There are two smaller listed groups in the healthcare providers sub-sector. AfroCentric Investment Corporation, with a market value of R2 billion, is an investment holding company with operations in medical-aid administration (Medscheme), pharmaceutical disbursement and corporate solutions. Advanced Health, valued at R77.8 million, listed on the market in 2014. It operates day hospitals in SA and Australia (through Presmed).

Beyond the healthcare providers, there are a number of pharmaceutical groups listed on the JSE in the broader healthcare sector. The largest of these, Aspen Pharmacare has a market value of R50.4 billion. After years of acquisitions globally, it has refocused into a ‘specialty pharma company’ weighted towards emerging markets. It says it has trusted and proven brands that are well placed to support the increasing medical demands of these growing populations and increasing medical needs.

Post the recently announced divestment of its thrombosis business in Europe, operations in so-called ‘foundation territories’ will comprise as much as 87% of its total, depending on division. It reported revenue of R38.6 billion, helped by the weakening of the rand against almost all of the basket of Aspen’s trading currencies. ‘The volatility associated with the pandemic has had an adverse impact on our results in the second-half of the 2020 financial year,’ according to a company statement. ‘This impact has varied by timing and region. The hard lockdown in China significantly restricted sales of medicines there for at least three months.

‘Conversely, early in the first wave we experienced a spike in demand for certain of our medicines, most notably in South Africa, Australia and Mexico. This was followed by the predicted drop in demand as the resultant abnormally high inventory in-market levels were normalised. In Europe, there was a significant need for our sterile products required to treat COVID-19 patients during the height of infections, but a decline in orders for products related to elective surgeries.’

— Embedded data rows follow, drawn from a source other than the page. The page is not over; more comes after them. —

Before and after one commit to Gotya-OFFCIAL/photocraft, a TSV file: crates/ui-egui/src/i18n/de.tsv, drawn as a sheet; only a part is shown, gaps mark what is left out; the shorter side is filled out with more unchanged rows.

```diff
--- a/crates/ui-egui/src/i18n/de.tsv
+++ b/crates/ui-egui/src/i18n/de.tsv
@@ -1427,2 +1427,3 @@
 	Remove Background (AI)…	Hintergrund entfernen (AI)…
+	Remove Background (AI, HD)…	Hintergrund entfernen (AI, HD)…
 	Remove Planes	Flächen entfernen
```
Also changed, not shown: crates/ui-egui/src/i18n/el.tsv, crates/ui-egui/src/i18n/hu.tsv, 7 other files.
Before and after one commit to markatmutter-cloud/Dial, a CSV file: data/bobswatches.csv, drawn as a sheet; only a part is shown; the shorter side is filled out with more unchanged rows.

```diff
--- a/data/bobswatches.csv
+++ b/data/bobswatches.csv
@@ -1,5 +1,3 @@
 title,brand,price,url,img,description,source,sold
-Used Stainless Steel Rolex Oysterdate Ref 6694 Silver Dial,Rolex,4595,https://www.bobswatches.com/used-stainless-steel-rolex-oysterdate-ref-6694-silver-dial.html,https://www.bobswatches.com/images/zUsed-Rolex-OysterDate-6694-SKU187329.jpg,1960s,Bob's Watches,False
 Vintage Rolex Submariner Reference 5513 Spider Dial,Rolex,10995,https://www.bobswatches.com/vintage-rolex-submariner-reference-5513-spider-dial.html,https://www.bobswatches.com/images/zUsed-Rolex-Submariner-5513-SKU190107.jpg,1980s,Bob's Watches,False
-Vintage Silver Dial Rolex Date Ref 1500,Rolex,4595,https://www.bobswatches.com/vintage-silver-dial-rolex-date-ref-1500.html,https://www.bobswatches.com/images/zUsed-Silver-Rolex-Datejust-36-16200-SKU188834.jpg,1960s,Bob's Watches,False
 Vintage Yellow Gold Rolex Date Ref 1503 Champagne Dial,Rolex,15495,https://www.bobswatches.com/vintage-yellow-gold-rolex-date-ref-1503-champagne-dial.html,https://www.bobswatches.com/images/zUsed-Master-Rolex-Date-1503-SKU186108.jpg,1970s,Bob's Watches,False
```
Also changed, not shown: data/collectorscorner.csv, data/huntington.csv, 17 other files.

Adcock Ingram, majority-owned by industrial conglomerate Bidvest, is valued by the market at R6.98 billion. It owns a number of well-known brands, including Panado, Bioplus, Compral and Corenza C.

The pandemic did not impact operations, given its position as an essential service provider. But, it says, ‘as the pandemic increased in both magnitude and duration, the group has experienced conditions associated with a general economic downturn, including significant cost-push due to rand weakness, global supply chain disruptions, and declines in demand for certain categories of medicine and products, and consumer discretionary spending’.

In the year to end-June 2020, it reported revenue of R7.3 billion, with the largest contributors its over-the-counter, prescription and hospital units. In May, it acquired Plush Professional Leather Care for R323 million ‘in line with the group’s strategy to expand into less-regulated segments of the market, including home care’.

Ascendis Health, which has a market cap of R303.5 million, listed in 2013 and quickly assembled a portfolio of businesses that operate in the broader pharmaceutical and healthcare space. In recent years, new management has refocused the group and begun an asset-disposal programme to ‘restore the stability’ of its balance sheet. It has three main business units, namely pharma, consumer health and medical. Revenue for the year ended June was nearly R7 billion.

The smaller Nutritional Holdings, with a market cap of R137.4 million has interests in the manufacture, marketing and distribution of staple dry-foods, while Go Life International is a Mauritian-headquartered ‘life-sciences group’. It is has a market cap of R54 million.

According to McCurrie, pharmaceutical companies may have been less affected by regulation than hospital groups, because of the single exit price dispensation in SA (which sets the price of medicines), but that margins are tightly controlled. This has seen pharmaceutical groups move to adjacent categories (from over-the-counter) where there is much less legislation.

The uncertainty over government’s National Health Insurance scheme remains. However, says McCurrie, this is ‘not a factor today in the companies’ share prices. NHI is a long way into the future – and that was before COVID-19’.

By Hilton Tarrant
Images: Gallo/Getty Images